§ **DATA RECORDS**:
= Beginning of Section =
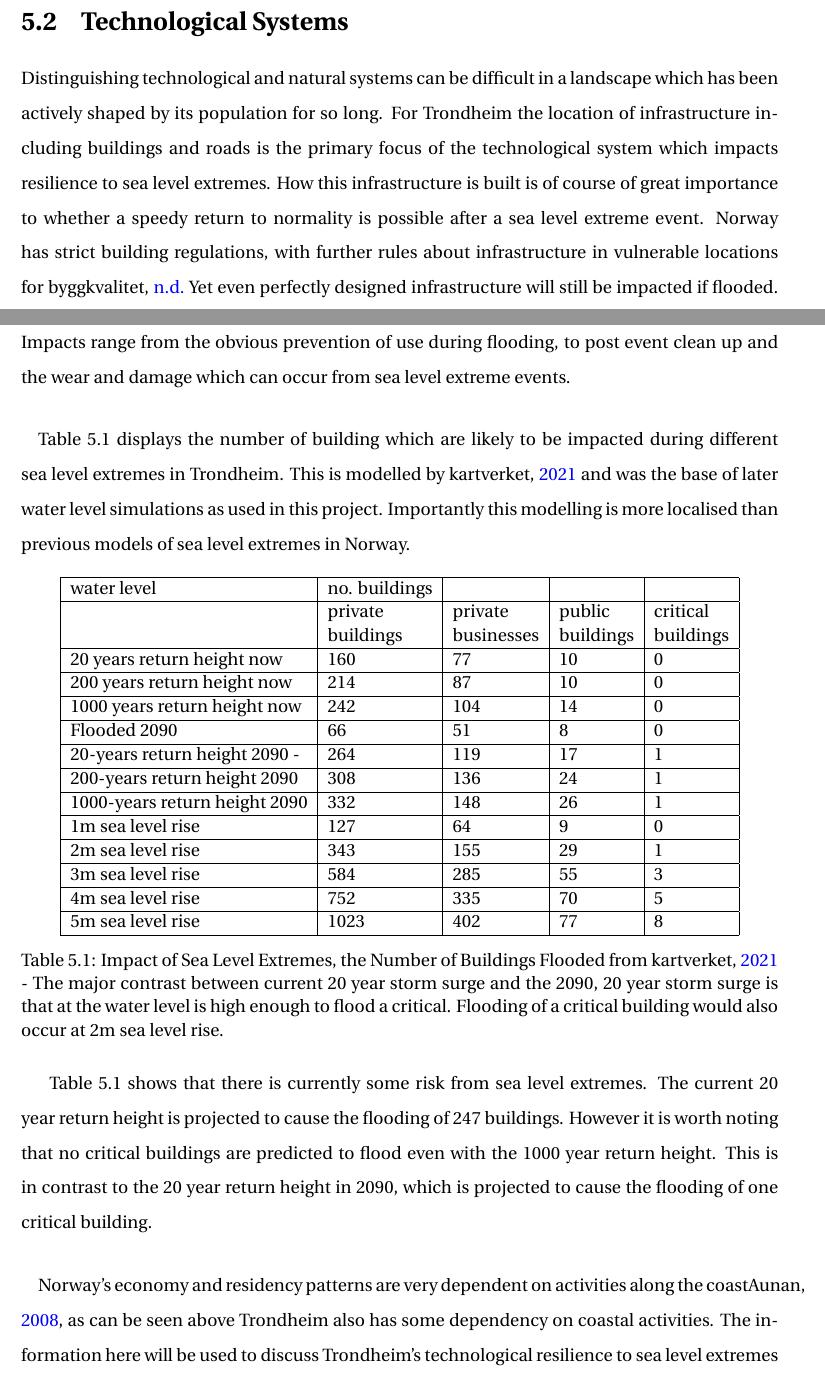
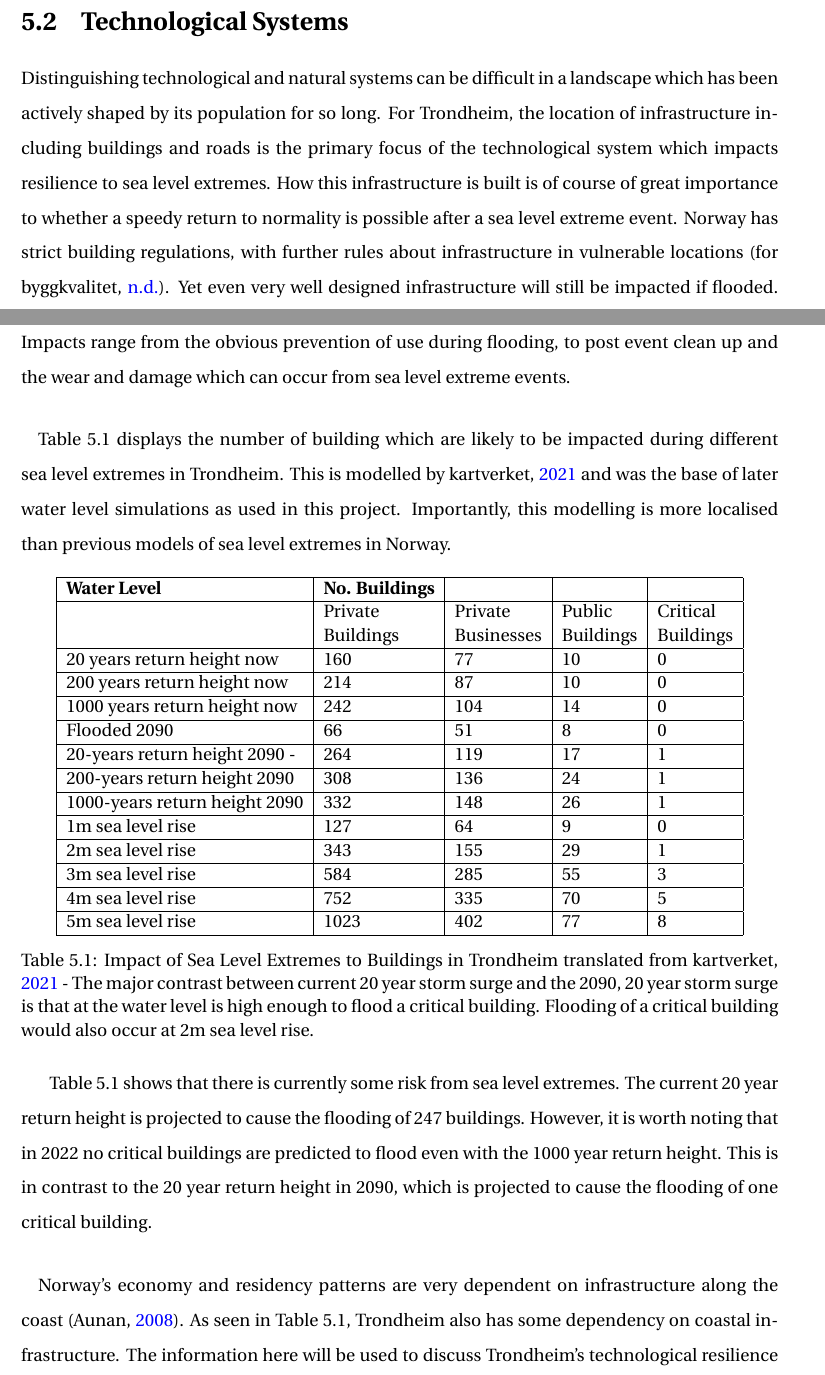
Before and after one commit to aamccormack/thesis_write, a LaTeX thesis (thesis.tex, which reads results-resturcture.tex): two parts of pages 54 and 55 of 133, joined at a grey line, cut so that both start at the same text. Compiled offline with pdfLaTeX.

Commit message:
proofed 5.2 technological system results

```diff
--- a/results-resturcture.tex
+++ b/results-resturcture.tex
@@ -43,17 +43,17 @@ The results of the focus group and pilot survey were that this method was reason
 
 \section{Technological Systems}
 
-Distinguishing technological and natural systems can be difficult in a landscape which has been actively shaped by its population for so long. For Trondheim the location of infrastructure including buildings and roads is the primary focus of the technological system which impacts resilience to sea level extremes. How this infrastructure is built is of course of great importance to whether a speedy return to normality is possible after a sea level extreme event. Norway has strict building regulations, with further rules about infrastructure in vulnerable locations \cite{direktoratet_for_byggkvalitet_direktoratet_nodate}. Yet even perfectly designed infrastructure will still be impacted if flooded. Impacts range from the obvious  prevention of use during flooding, to post event clean up and the wear and damage which can occur from sea level extreme events.
+Distinguishing technological and natural systems can be difficult in a landscape which has been actively shaped by its population for so long. For Trondheim, the location of infrastructure including buildings and roads is the primary focus of the technological system which impacts resilience to sea level extremes. How this infrastructure is built is of course of great importance to whether a speedy return to normality is possible after a sea level extreme event. Norway has strict building regulations, with further rules about infrastructure in vulnerable locations (\cite{direktoratet_for_byggkvalitet_direktoratet_nodate}). Yet even very well designed infrastructure will still be impacted if flooded. Impacts range from the obvious  prevention of use during flooding, to post event clean up and the wear and damage which can occur from sea level extreme events.
 \paragraph{}
-Table 5.1 displays the number of building which are likely to be impacted during different sea level extremes in Trondheim. This is modelled by \cite{kartverket_se_2021} and was the base of later water level simulations as used in this project. Importantly this modelling is more localised than previous models of sea level extremes in Norway.
+Table 5.1 displays the number of building which are likely to be impacted during different sea level extremes in Trondheim. This is modelled by \cite{kartverket_se_2021} and was the base of later water level simulations as used in this project. Importantly, this modelling is more localised than previous models of sea level extremes in Norway.
 
 \begin{table}[h!]
     \centering
     \begin{tabular}{|l|l|l|l|l|}
     \hline
-        water level & no. buildings  & ~ & ~ & ~ \\ \hline
-        ~ & private & private & public  & critical  \\ \newline
-        ~ & buildings & businesses & buildings & buildings \\ \hline
+        \textbf{Water Level }& \textbf{No. Buildings}  & ~ & ~ & ~ \\ \hline
+        ~ & Private & Private & Public  & Critical  \\ \newline
+        ~ & Buildings & Businesses & Buildings & Buildings \\ \hline
         20 years return height now & 160 & 77 & 10 & 0 \\ \hline
         200 years return height now & 214 & 87 & 10 & 0 \\ \hline
         1000 years return height now & 242 & 104 & 14 & 0 \\ \hline
@@ -67,15 +67,15 @@ Table 5.1 displays the number of building which are likely to be impacted during
         4m sea level rise & 752 & 335 & 70 & 5 \\ \hline
         5m sea level rise & 1023 & 402 & 77 & 8 \\ \hline
     \end{tabular}
-    \caption{Impact of Sea Level Extremes, the Number of Buildings Flooded from \cite{kartverket_se_2021} - The major contrast between current 20 year storm surge and the 2090, 20 year storm surge is that at the water level is high enough to flood a critical. Flooding of a critical building would also occur at 2m sea level rise.}
+    \caption{Impact of Sea Level Extremes to Buildings in Trondheim translated from \cite{kartverket_se_2021} - The major contrast between current 20 year storm surge and the 2090, 20 year storm surge is that at the water level is high enough to flood a critical building. Flooding of a critical building would also occur at 2m sea level rise.}
     \label{building-impact-sle}
 \end{table}
 
 
-Table 5.1 shows that there is currently some risk from sea level extremes. The current 20 year return height is projected to cause the flooding of 247 buildings. However it is worth noting that no critical buildings are predicted to flood even with the 1000 year return height. This is in contrast to the 20 year return height in 2090, which is projected to cause the flooding of one critical building.
+Table 5.1 shows that there is currently some risk from sea level extremes. The current 20 year return height is projected to cause the flooding of 247 buildings. However, it is worth noting that in 2022 no critical buildings are predicted to flood even with the 1000 year return height. This is in contrast to the 20 year return height in 2090, which is projected to cause the flooding of one critical building.
 \paragraph{}
 
-Norway's economy and residency patterns are very dependent on activities along the coast\cite{aunan_strong_2008}, as can be seen above Trondheim also has some dependency on coastal activities. The information here will be used to discuss Trondheim's technological resilience to sea level extremes in the discussion.
+Norway's economy and residency patterns are very dependent on infrastructure along the coast (\cite{aunan_strong_2008}). As seen in Table 5.1, Trondheim also has some dependency on coastal infrastructure. The information here will be used to discuss Trondheim's technological resilience to sea level extremes in the discussion.
 
 
 \section{Natural Systems}
```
= End of Section =
Determine how many lines in the data above contain the string "years". Give nothing except the number.

3